I found my Rosca being made in one of the houses on the Calle de Porfirio Diáz in Oaxaca – I could not resist the lovely cinnamon and orange smell that came out of the house onto the street, fruit or not! I ‘must’ have it! I was especially amazed by the large Rosca the women of the house had made for the party that was seemingly about to take place. The courtyard smelt delicious. I cannot wait to share mine with my Mexican friends this afternoon – I only hope that I do not get the baby Jesus in my piece as it will cost me too much to stage the party in London!


Sharing the Rosca

Sharing the Rosca with your family, friends, neighbours or colleagues is really a fun and exciting way of socialising.

Everyone ‘fears’ to cut a piece from the cake containing el muñeco, except very young kids who are happy to have a toy to play! We all had a go after la comida, the main meal in Mexico that normally takes place around 3 pm. I was honoured to have the first go – of course, my hands were shaking! But, phew, I was lucky on my first go but only for a centimeter as the next piece contained ‘the thing’.DSC_0554 DSC_0555DSC_0571

It turned out, as I was told, that a commercially made Rosca (in the box, above) contains more figures that the traditionally homemade one. Also, the larger the Rosca the more figures it contains. The homemade Rosca I bought did not excel in the supply of figures as there were none but it surely did outdo the commercial one on the smell and taste.

Of course, after a few muñecos found in the pieces shared by my friends, it was bound to be my next turn to get one! And sure it was!


MEXICO Project: Christmas Symbols: Piñatas

Posted in Craft, MEXICO by andrejabrulc on 25/12/2012

In Mexico, one of the most recognisable Christmas symbols is a piñata (pin-yah-ta).

DSC_0521I made three piñatas for the piñatas page as part of the ‘celebrations and festivals’ section of my children’s book on Mexico. First, a 7-cone star (estrella) representing the Star of Bethlehem; second, a donkey (burro) representing the animal on which Mary rode pregnant to Bethlehem; and third, a Christmas tree (árbol de Navidad) – all of which are traditional shapes used for the 9 days of Las Posadas, Christmas and the Three Kings in Mexico.
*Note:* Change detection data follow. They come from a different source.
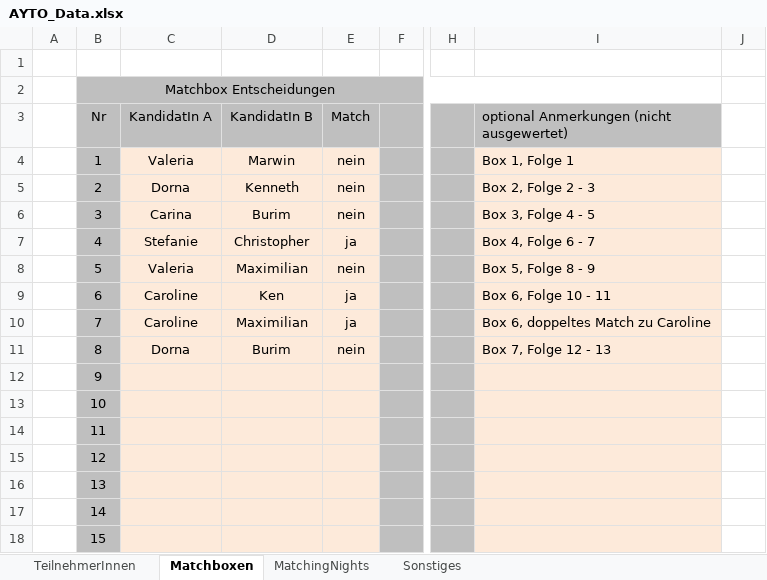
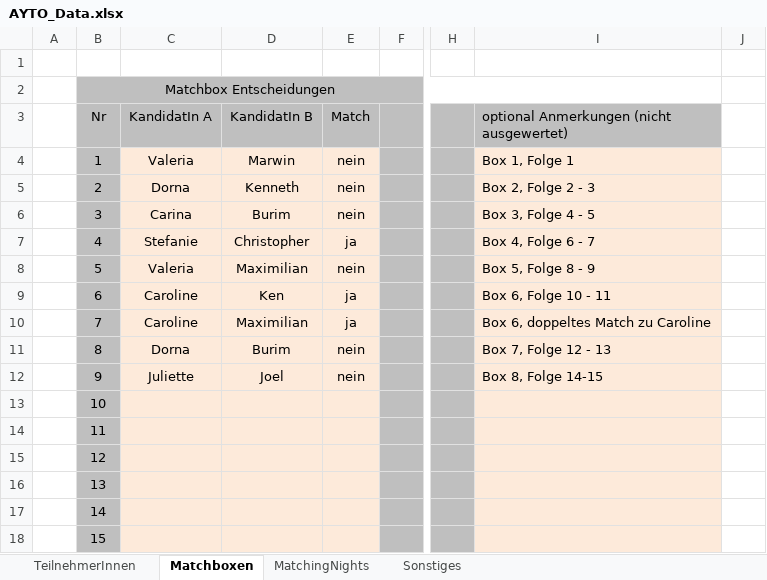
Before and after one commit to pheagan/AYTO-Berechnung, an Excel workbook: AYTO_Berechnung/AYTO_Data.xlsx, sheet Matchboxen, drawn as a sheet; only a part is shown, gaps mark what is left out; values as stored, in another font and other column widths than the file's, no borders; conditional formats not drawn; the diff names each change by its address in the sheet, - before the commit and + after, or states it on an @@ line.

```diff
--- a/AYTO_Berechnung/AYTO_Data.xlsx (sheet Matchboxen)
+++ b/AYTO_Berechnung/AYTO_Data.xlsx (sheet Matchboxen)
-C12 (KandidatIn A): (empty)
+C12 (KandidatIn A): Juliette
-D12 (KandidatIn B): (empty)
+D12 (KandidatIn B): Joel
-E12 (Match): (empty)
+E12 (Match): nein
-I12: (empty)
+I12: Box 8, Folge 14-15
```
Also changed, not shown: sheet MatchingNights, 1 other file.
At other times, piñatas are usually shaped representing different animals or cartoon characters, but can also be of other shapes too.


A piñata is a hollow shape made out of paper, cardboard and glue. It is decorated with coloured crepe and tissue paper as well as other items using a papier-mache technique. Traditionally, it had been made from adobe (olla de barro roja). Each piñata is filled with sweets, small toys, fruits and yam beans.DSC_0532


Breaking the piñata as a popular party game is traditionally associated with Mexico used for special celebrations and festivities. It is a necessary form of entertainment for kids at Las Posadas, Christmas, the Three Kings, and birthday parties. However, the piñata probably originally comes from China. The Chinese version was in the form of cows, oxen or buffaloes, covered with coloured paper. It was filled with seeds and then broken with a stick during the New Year celebrations. The remains were burnt and ashes served for good luck throughout the year.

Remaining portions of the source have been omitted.